* [Data]

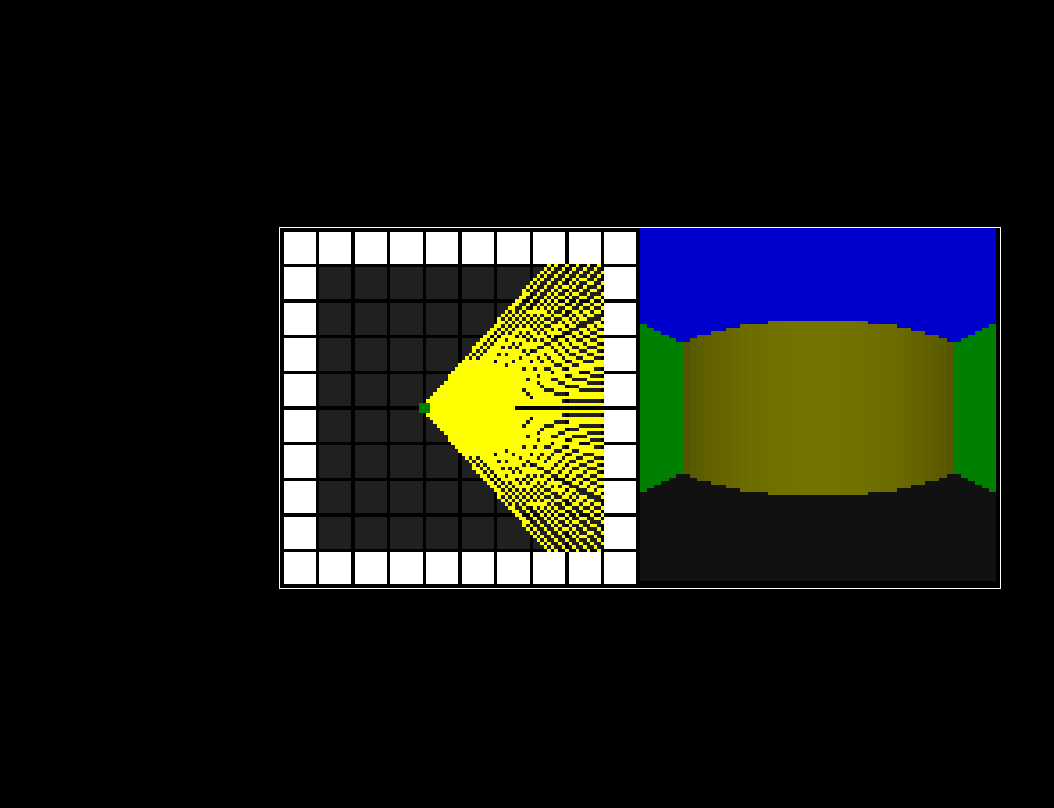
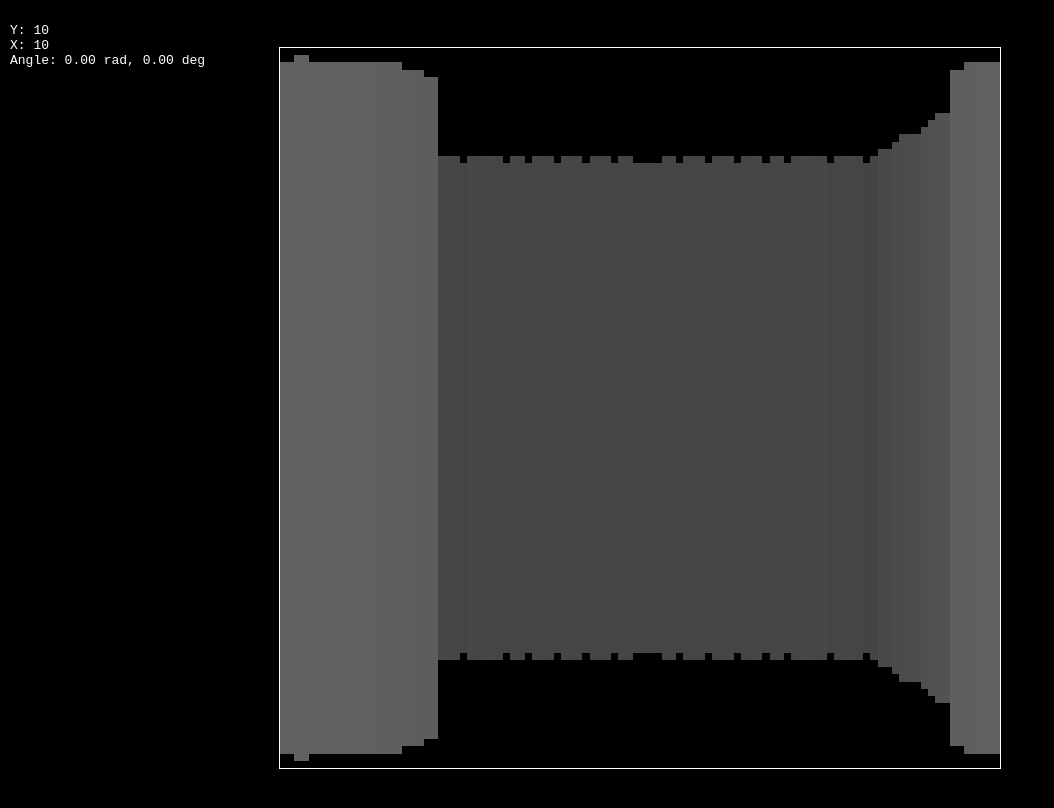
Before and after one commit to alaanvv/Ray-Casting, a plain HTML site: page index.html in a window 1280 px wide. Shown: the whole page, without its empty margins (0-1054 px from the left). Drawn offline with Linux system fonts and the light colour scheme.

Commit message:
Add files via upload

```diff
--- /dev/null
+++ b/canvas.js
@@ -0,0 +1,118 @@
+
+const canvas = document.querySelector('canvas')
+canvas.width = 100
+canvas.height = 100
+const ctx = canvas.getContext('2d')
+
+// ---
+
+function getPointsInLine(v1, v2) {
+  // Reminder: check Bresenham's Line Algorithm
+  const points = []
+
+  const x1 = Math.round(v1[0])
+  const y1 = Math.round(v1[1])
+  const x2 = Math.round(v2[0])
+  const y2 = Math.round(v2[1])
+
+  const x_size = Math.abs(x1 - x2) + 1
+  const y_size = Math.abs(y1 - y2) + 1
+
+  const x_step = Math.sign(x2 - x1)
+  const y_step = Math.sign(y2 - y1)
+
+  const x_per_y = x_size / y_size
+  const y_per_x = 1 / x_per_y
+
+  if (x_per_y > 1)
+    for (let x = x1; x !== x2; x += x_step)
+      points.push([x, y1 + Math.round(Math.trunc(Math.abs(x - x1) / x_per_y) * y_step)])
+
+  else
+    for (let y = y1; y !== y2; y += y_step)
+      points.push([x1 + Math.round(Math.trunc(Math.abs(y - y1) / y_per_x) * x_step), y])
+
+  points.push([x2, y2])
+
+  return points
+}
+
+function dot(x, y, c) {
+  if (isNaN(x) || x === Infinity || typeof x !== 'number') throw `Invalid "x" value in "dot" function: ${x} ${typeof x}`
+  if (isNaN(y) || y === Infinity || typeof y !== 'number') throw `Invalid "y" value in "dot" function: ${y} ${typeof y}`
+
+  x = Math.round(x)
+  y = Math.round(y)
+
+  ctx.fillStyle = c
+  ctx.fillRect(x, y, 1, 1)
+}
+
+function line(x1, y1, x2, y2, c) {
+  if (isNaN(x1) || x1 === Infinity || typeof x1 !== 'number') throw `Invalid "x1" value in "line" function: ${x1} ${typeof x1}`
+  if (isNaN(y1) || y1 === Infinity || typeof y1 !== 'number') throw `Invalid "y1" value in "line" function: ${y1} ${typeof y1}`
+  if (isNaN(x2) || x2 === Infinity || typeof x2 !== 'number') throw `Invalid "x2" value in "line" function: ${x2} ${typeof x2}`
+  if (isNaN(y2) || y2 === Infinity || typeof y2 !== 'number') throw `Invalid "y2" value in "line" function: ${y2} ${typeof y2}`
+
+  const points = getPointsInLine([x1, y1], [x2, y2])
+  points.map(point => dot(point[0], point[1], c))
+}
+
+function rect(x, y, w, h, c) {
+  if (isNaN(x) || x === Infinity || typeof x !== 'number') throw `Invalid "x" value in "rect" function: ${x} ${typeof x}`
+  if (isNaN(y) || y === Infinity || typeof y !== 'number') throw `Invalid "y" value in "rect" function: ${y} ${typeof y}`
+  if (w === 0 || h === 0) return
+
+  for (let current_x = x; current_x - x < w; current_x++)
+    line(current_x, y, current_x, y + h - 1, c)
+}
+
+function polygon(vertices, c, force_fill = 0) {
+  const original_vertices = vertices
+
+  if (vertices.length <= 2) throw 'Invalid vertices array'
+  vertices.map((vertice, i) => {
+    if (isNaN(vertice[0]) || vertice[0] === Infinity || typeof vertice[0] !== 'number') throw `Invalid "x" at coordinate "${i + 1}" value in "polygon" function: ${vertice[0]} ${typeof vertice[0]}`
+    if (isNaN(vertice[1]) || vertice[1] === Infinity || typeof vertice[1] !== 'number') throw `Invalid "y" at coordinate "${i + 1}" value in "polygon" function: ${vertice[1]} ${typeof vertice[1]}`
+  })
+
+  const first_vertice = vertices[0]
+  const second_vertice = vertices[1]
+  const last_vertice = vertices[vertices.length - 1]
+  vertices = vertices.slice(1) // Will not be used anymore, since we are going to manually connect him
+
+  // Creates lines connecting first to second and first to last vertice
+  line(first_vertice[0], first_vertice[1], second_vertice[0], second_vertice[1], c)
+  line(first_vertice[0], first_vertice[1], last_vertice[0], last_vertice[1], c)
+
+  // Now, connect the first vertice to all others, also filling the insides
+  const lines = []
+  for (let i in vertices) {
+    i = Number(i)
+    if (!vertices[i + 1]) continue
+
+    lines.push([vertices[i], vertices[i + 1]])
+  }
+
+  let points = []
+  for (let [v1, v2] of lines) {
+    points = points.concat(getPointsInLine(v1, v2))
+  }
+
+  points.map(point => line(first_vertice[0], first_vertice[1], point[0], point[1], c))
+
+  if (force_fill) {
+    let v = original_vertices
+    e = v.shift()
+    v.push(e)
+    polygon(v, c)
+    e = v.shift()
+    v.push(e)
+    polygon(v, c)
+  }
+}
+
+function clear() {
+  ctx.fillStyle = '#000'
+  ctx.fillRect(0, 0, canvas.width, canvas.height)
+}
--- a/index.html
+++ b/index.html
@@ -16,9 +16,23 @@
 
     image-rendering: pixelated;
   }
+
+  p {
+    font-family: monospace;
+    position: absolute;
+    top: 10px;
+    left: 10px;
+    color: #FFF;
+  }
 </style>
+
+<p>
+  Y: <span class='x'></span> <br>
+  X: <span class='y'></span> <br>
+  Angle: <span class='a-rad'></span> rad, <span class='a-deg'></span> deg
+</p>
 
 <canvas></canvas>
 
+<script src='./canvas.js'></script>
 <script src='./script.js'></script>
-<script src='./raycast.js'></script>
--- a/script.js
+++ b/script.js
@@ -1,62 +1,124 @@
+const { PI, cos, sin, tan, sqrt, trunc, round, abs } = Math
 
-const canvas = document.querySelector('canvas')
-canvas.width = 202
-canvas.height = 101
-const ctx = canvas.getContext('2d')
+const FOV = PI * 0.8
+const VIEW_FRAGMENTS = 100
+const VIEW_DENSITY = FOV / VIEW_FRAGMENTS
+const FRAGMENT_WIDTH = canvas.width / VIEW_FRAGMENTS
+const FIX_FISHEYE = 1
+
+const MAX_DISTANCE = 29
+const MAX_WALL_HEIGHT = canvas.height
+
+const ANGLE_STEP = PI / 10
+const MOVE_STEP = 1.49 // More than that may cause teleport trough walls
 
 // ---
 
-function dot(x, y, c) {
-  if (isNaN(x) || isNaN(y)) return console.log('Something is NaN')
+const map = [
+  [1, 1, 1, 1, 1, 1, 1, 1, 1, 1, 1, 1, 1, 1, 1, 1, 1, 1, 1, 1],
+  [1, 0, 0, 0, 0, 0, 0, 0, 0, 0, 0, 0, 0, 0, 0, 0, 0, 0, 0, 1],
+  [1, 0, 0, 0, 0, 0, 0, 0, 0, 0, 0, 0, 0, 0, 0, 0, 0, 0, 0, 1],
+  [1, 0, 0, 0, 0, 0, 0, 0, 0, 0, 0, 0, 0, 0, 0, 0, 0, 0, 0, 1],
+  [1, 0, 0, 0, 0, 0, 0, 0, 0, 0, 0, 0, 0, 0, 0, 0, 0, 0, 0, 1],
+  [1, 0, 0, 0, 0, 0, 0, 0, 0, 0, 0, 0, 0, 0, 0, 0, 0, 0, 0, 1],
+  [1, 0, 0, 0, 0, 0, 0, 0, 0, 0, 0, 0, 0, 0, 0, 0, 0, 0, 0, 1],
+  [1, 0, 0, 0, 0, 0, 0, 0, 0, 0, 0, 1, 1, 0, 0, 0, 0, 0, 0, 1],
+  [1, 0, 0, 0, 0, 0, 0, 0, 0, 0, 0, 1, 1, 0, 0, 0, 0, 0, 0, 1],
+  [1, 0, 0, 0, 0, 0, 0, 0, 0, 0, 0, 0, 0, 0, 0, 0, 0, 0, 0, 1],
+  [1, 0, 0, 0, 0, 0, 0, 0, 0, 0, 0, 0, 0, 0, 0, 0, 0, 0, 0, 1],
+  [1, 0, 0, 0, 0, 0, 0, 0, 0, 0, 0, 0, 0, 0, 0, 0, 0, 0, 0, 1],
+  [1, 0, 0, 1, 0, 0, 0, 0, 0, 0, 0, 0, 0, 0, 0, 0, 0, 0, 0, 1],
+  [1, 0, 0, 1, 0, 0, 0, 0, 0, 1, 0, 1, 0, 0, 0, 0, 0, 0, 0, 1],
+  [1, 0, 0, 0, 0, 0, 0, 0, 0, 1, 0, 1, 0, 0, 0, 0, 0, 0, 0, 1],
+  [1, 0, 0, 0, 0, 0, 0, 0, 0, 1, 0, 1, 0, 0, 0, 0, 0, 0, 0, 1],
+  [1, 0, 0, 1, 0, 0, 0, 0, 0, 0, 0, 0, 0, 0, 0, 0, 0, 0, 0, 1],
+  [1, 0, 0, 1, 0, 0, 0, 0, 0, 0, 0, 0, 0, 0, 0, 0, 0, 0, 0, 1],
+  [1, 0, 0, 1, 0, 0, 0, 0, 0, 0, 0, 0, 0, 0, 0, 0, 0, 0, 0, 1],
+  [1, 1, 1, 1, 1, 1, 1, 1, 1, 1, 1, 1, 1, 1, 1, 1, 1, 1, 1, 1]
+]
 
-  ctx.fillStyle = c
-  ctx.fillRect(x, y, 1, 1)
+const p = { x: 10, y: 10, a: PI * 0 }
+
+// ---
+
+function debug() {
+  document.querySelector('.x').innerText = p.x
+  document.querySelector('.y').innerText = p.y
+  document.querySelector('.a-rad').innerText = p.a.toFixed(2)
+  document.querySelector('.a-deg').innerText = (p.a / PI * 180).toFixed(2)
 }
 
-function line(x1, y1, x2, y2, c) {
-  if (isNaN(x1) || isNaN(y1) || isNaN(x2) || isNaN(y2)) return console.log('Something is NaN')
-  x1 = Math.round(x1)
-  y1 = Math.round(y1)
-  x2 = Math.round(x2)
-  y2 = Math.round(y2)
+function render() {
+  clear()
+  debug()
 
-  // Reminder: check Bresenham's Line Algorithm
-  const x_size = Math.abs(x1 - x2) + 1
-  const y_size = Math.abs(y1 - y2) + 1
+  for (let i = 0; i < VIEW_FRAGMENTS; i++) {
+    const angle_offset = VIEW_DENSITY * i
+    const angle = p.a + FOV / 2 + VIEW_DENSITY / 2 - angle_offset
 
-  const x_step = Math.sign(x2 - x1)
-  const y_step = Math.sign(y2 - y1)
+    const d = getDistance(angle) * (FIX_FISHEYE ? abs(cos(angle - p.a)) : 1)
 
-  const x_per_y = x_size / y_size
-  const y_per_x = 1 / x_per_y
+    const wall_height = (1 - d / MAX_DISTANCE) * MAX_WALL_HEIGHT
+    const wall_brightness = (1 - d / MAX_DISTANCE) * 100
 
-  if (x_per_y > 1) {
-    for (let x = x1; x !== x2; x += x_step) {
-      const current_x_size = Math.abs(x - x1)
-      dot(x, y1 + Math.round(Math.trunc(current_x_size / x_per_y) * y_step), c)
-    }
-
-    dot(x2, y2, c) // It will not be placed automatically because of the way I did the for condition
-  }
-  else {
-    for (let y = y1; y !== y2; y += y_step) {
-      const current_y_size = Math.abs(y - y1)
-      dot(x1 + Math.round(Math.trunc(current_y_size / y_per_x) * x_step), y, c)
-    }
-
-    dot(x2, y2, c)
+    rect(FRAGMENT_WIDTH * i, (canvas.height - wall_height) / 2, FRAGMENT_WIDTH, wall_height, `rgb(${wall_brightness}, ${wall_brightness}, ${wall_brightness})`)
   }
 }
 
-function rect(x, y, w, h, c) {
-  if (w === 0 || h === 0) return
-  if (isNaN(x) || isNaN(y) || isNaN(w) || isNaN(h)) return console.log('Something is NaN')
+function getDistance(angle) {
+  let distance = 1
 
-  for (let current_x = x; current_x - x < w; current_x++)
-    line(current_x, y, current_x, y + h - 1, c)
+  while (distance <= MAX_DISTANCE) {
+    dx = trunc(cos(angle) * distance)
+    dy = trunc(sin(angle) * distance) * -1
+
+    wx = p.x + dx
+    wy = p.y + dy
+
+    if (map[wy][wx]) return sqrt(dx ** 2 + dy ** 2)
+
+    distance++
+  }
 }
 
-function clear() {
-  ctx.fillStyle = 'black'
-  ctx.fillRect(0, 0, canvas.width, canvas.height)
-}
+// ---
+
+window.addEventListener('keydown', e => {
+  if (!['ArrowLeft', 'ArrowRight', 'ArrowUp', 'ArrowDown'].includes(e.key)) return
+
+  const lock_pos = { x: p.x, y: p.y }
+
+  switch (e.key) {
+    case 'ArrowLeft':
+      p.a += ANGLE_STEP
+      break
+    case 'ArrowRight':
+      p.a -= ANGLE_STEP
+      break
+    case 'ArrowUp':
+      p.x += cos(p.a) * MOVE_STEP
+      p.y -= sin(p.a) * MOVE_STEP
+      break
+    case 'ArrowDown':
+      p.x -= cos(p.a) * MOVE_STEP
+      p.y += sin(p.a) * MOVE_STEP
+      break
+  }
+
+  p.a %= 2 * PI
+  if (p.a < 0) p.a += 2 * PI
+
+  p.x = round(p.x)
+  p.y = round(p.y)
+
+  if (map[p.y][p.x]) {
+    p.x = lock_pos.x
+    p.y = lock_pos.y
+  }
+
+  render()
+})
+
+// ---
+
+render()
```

* [Work instructions]
Please go through the entries and show every line with the word "ArrowRight".

* [Answer to this exercise]
+  if (!['ArrowLeft', 'ArrowRight', 'ArrowUp', 'ArrowDown'].includes(e.key)) return
+    case 'ArrowRight':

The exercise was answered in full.